Web page edit records
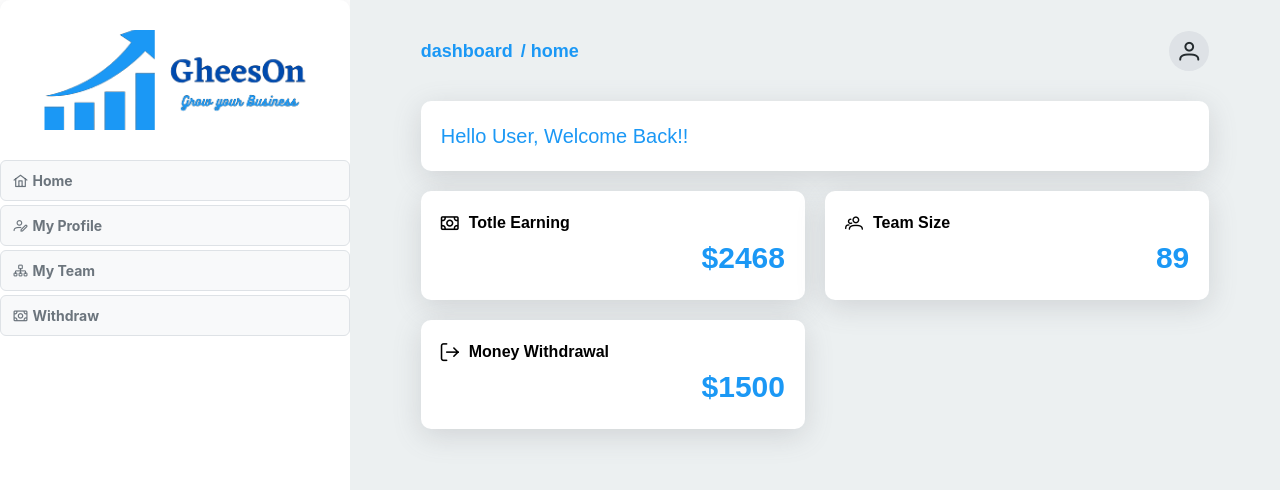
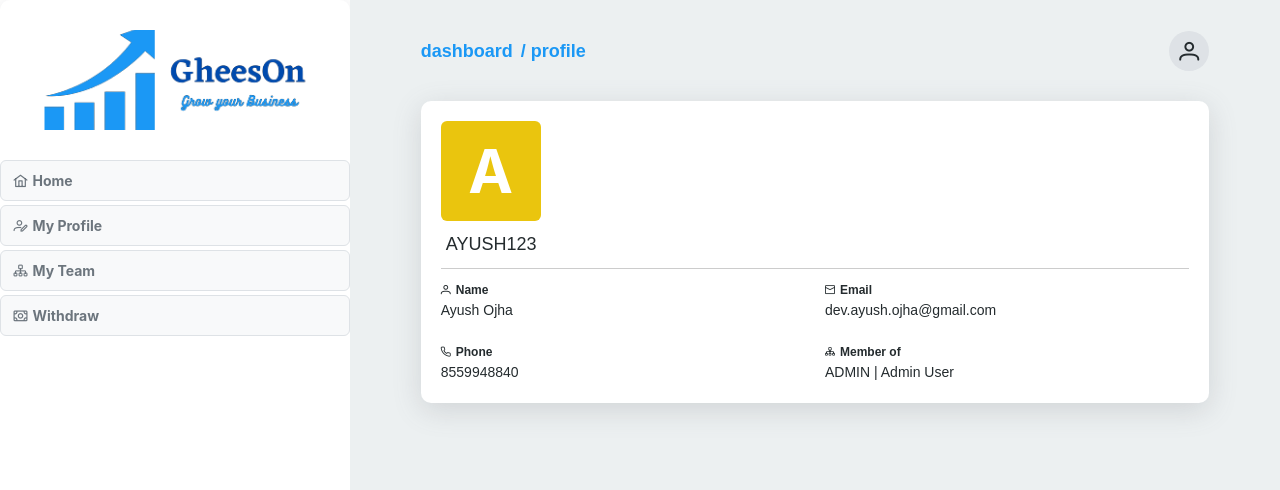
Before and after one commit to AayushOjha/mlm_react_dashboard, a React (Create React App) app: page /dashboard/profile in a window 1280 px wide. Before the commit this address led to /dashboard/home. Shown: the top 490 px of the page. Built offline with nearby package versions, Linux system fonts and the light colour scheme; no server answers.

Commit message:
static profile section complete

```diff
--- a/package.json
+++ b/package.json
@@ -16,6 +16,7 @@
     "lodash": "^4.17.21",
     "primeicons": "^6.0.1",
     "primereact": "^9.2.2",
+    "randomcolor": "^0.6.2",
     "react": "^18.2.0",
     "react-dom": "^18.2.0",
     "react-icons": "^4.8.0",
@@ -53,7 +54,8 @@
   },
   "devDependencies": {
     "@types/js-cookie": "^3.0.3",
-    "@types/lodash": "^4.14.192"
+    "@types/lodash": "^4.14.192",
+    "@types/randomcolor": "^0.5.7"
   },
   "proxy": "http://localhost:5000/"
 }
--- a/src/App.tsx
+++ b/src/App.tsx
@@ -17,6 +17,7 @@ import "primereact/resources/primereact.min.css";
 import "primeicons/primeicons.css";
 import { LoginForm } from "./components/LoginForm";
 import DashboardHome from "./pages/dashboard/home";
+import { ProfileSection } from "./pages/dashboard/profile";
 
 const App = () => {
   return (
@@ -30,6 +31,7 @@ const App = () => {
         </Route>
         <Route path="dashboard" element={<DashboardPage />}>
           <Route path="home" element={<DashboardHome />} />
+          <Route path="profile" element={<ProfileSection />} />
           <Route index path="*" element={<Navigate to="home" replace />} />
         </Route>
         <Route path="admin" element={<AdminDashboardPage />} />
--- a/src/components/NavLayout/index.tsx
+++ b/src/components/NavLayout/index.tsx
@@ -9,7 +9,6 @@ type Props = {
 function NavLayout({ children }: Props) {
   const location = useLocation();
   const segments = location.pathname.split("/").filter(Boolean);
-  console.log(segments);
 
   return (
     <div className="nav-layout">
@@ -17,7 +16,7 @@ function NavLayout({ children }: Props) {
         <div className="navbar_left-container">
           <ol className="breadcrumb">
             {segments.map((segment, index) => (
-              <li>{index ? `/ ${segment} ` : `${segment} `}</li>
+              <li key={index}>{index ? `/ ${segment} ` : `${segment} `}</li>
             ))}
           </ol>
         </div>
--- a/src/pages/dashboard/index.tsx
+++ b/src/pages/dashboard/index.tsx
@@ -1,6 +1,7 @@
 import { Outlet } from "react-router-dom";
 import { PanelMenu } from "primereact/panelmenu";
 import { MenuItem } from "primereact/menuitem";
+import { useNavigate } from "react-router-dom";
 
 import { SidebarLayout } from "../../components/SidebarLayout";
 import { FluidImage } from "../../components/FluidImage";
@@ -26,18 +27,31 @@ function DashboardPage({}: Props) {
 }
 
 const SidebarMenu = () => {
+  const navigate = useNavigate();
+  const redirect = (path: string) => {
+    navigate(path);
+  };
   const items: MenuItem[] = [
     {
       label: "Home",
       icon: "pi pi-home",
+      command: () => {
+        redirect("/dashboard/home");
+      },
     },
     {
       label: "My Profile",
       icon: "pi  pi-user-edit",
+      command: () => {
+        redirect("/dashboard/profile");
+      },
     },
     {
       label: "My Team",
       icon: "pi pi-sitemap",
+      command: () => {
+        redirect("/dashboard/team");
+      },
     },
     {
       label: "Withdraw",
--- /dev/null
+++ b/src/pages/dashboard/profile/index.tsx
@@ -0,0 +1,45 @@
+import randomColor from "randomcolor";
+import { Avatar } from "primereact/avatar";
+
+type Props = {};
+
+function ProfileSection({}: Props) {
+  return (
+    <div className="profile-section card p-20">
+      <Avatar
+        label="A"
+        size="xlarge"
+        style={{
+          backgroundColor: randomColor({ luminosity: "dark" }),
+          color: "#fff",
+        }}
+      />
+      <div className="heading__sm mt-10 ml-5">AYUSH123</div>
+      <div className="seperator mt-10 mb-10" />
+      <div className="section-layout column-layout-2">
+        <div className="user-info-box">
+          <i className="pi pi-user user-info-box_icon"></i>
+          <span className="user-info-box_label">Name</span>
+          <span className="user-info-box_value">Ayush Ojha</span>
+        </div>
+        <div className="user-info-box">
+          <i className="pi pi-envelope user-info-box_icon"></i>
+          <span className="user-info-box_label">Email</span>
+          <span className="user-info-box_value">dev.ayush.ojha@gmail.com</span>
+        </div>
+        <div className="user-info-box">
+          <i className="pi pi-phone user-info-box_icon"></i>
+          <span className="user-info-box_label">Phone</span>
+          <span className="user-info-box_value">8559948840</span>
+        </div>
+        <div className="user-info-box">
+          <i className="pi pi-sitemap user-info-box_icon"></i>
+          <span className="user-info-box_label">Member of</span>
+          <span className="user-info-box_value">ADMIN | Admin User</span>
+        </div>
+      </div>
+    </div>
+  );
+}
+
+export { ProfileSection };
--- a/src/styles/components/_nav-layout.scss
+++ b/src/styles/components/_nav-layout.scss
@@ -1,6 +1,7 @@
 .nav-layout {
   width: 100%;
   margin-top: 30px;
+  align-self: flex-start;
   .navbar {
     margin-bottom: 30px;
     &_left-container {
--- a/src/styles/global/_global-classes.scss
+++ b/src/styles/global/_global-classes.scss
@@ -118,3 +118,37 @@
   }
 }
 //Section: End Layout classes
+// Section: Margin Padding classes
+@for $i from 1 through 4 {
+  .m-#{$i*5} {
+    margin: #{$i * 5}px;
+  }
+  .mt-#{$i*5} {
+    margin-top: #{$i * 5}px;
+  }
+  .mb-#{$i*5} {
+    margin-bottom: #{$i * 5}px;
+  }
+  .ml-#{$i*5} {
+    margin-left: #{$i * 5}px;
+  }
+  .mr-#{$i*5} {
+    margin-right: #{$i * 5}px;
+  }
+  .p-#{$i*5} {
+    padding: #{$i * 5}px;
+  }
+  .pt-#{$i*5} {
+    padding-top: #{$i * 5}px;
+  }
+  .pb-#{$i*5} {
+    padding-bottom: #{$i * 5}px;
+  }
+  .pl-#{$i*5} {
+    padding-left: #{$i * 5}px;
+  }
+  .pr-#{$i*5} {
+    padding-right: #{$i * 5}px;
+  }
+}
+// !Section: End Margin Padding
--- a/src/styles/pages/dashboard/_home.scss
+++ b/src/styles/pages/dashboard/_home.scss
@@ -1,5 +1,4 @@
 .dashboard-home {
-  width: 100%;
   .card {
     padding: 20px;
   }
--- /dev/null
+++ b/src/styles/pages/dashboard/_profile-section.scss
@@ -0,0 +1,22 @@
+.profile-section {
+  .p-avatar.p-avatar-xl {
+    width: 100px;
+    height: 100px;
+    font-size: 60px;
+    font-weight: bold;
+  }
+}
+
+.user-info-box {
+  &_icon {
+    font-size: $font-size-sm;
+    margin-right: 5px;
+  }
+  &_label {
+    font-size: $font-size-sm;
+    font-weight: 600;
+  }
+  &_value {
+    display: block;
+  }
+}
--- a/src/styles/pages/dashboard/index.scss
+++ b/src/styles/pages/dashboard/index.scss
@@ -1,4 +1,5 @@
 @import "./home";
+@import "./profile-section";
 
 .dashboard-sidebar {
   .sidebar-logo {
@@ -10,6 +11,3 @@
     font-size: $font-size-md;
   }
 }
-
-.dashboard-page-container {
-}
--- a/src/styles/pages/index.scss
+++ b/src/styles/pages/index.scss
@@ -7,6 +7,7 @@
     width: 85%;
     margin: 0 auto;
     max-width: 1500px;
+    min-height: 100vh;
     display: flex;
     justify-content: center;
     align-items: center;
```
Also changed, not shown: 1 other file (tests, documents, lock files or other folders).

--

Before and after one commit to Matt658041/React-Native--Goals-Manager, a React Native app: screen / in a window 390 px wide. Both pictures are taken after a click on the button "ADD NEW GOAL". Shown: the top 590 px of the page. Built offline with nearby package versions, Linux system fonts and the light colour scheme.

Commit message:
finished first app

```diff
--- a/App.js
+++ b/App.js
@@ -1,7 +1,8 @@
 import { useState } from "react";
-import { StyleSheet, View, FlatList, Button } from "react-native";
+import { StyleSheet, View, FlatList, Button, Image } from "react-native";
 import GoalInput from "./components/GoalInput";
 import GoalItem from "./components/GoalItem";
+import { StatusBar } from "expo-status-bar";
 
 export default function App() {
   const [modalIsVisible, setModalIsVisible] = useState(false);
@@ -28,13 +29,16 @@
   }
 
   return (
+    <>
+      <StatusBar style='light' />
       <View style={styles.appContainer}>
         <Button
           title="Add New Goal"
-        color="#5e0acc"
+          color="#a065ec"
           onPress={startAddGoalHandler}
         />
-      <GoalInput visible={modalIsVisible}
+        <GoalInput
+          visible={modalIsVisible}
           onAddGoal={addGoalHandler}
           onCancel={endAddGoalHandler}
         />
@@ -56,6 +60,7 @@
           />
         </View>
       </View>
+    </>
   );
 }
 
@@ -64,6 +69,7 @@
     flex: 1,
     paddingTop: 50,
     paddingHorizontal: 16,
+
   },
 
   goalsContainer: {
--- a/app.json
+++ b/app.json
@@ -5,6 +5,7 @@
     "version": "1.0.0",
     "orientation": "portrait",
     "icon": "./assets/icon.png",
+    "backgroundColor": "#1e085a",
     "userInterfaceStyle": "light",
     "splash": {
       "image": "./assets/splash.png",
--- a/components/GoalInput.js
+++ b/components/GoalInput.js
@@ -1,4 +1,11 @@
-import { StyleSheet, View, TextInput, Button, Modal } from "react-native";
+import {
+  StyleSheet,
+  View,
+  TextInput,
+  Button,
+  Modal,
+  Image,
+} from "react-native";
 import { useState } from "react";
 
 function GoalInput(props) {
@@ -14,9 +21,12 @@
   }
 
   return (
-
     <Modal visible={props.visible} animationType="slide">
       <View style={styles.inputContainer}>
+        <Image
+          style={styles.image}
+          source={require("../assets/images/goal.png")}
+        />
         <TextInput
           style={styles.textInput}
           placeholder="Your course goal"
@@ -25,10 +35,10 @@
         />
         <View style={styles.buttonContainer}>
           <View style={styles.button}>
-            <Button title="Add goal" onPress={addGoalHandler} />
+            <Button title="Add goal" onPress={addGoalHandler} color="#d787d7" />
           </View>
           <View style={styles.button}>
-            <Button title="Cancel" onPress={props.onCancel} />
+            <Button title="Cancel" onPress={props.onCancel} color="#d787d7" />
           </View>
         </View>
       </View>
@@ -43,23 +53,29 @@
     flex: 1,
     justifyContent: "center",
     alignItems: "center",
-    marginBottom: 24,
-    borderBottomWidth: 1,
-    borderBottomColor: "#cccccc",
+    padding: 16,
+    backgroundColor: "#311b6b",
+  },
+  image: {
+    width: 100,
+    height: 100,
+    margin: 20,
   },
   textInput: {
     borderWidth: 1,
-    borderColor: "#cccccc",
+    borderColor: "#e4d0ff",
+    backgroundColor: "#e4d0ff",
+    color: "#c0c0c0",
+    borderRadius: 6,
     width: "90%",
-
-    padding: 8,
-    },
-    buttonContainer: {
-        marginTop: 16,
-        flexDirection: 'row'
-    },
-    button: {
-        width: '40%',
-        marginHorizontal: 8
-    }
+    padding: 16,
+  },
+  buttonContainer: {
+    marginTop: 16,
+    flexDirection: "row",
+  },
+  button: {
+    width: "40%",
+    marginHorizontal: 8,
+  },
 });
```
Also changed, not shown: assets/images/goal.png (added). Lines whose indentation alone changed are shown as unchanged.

> [EXERCISE] Report how many lines above include "GoalInput". Nothing else.

> [EXERCISE SOLUTION] 6